Section: New Results

Random Graphs

Participant : Nicolas Broutin.

Connectivity in models of wireless networks

This is joint work with S. Boucheron (Paris 7), L. Devroye (McGill), N. Fraiman (McGill), and G. Lugosi (Pompeu Fabra).

The traditional models for wireless networks rely on geometric random graphs. However, if one wants to ensure that the graph be fully connected the radius of influence (hence the power necessary, and number of links) is too large to be fully scalable. Recently some models have been proposed that skim the neighbours and only retain a random subset for each node, hence creating a sparser overlay that would hopefully be more scalable. The first results on the size of the subsets which guarantee connectivity of overlay (the irrigation graph) [3] confirm that the average number of links per node is much smaller, but it remains large. These results motivate further investigations on the size of the largest connected component when one enforces a constant average degree which are in the process of being written.

Random graphs and minimum spanning trees

This is a long term collaboration with L. Addario-Berry (McGill), C. Goldschmidt (Oxford) and G. Miermont (ENS Lyon).

The random graph of Erdős and Rényi is one of the most studied models of random networks. Among the different ranges of density of edges, the “critical window” is the most interesting, both for its applications to the physics of phase transitions and its applications to combinatorial optimization (minimum spanning tree, constraint satisfaction problems). One of the major questions consists in determining the distribution of distances between the nodes. A limit object (a scaling limit) has been identified, that allows to describe precisely the first order asymptotics of pairwise distances between the nodes. This limit object is a random metric space whose definition allows to exhibit a strong connection between random graphs and the continuum random tree of Aldous. A variety of questions like the diameter, the size of cycles, etc, may be answered immediately by reading them on the limit metric space [2] .

In a stochastic context, the minimum spanning tree is tightly connected to random graphs via Kruskal's algorithm. Random minimum spanning trees have attracted much research because of their importance in combinatorial optimization and statistical physics; however, until now, only parameters that can be grasped by local arguments had been studied. The scaling limit of the random graphs obtained in [2] permits to describe precisely the metric space scaling limit of a random minimum spanning tree [21] , which identifies a novel continuum random tree which is truly different from that of Aldous.
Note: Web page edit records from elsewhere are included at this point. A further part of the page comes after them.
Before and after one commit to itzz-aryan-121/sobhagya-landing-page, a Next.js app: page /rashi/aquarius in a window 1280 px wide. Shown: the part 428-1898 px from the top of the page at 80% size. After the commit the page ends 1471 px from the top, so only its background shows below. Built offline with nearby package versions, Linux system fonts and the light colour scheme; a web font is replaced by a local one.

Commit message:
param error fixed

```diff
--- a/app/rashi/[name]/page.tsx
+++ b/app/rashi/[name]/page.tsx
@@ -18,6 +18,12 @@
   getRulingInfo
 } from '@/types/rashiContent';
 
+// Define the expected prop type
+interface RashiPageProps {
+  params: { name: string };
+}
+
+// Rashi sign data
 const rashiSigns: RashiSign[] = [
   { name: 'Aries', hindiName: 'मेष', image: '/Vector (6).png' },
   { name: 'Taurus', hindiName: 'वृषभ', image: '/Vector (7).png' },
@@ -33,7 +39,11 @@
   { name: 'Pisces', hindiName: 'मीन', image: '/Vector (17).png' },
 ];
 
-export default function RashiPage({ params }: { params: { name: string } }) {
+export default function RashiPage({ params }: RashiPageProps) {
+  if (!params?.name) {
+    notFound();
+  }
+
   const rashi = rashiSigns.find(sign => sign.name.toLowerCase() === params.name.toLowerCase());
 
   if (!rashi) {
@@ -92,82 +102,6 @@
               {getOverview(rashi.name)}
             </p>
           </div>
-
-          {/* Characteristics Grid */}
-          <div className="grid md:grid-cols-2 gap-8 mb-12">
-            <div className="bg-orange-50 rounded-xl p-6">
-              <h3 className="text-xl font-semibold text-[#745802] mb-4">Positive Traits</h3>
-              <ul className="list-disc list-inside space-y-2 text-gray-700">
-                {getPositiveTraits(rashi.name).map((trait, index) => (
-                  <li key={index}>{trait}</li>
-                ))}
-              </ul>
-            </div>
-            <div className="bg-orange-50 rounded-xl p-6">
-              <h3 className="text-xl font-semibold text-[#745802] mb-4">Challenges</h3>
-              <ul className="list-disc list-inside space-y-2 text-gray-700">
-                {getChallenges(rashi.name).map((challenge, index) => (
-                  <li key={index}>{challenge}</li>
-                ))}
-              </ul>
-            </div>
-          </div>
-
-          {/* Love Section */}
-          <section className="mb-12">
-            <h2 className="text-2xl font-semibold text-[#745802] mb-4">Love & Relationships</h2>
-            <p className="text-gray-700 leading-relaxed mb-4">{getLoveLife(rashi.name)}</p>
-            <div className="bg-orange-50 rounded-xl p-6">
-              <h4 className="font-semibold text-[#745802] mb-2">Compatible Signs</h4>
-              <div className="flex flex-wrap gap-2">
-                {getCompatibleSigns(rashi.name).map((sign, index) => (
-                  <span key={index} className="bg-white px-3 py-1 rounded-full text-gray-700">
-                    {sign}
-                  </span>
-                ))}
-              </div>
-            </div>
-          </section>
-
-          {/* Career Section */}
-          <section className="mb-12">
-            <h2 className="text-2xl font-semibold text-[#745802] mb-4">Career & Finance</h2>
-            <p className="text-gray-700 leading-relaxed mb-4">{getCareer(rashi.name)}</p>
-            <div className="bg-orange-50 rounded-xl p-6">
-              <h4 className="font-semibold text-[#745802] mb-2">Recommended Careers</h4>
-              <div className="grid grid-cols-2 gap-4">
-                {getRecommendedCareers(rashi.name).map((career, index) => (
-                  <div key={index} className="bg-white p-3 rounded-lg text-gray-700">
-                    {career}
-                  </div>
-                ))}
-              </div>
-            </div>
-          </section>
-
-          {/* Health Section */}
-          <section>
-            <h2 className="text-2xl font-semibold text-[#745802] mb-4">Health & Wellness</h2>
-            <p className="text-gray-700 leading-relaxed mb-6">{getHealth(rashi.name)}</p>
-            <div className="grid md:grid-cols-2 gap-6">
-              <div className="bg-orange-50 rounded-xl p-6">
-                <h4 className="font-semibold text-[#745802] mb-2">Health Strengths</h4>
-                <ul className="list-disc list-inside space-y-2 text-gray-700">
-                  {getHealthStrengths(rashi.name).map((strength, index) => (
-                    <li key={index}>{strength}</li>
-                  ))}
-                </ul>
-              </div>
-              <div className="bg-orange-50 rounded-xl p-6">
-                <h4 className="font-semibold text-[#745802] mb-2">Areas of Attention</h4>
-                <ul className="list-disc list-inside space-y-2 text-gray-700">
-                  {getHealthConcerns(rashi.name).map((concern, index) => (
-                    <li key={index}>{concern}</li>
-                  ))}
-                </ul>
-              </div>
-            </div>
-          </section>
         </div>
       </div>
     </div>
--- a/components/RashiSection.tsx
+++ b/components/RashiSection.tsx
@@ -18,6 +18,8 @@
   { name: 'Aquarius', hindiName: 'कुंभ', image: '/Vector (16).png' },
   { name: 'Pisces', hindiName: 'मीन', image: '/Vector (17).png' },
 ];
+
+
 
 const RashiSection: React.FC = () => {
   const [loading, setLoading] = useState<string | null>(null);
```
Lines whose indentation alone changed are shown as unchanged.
Analysis of recursive partitions

This is joint work with R. Neininger (Frankfurt) and H. Sulzbach (Frankfurt/McGill).

The quadtrees are essential data structures that permit to store and manipulate geometric data by building a recursive partition of the space. In order to evaluate their performance, Flajolet and his co-authors have estimated the average cost of reporting all the data matching certain random queries. When the query does not fully specify all the fields, one talk about a partial match query. Such queries are ubiquitous, but analyzing their behaviour turns out to be intricate, and no performance guarantee was available in the form of a bound on the probability that any query would take much more time that one expects. [14] provides such guarantees by analysing the behaviour of all the queries at the same time, as a process. This yields estimates for the cost of the worst possible query (not a uniformly random one), as well as asymptotics for the variance and higher moments.

This line of research has motivated the analysis of the related combinatorial model of recursive lamination of the disk. The model had been recently introduced, but no full analysis was available. The techniques developed in the context of quadtrees have inspired a proof that the dual tree of the recursive lamination does converge to a limit tree-like metric space which is identified [23] .

Navigation and point location in Poisson Delaunay triangulation

Nicolas Broutin has recently initiated a project with O. Devillers (Inria Sophia) and R. Hemsley (Inria Sophia) concerning the performance of local routing algorithms in plane subdivisions. Such algorithms also turn out to be important for the point location problem: for instance, finding the face of the subdivision which contains a query point is the first step towards inserting this point as a vertex. The aim is to prove that when the subdivision consists of the faces of a Delaunay triangulation, and when the points are random, any natural strategy which would take you closer to the aim performs well. Preliminary results about a specific routing algorithm, the cone walk, that we designed for its amenability to analysis appear in [22] .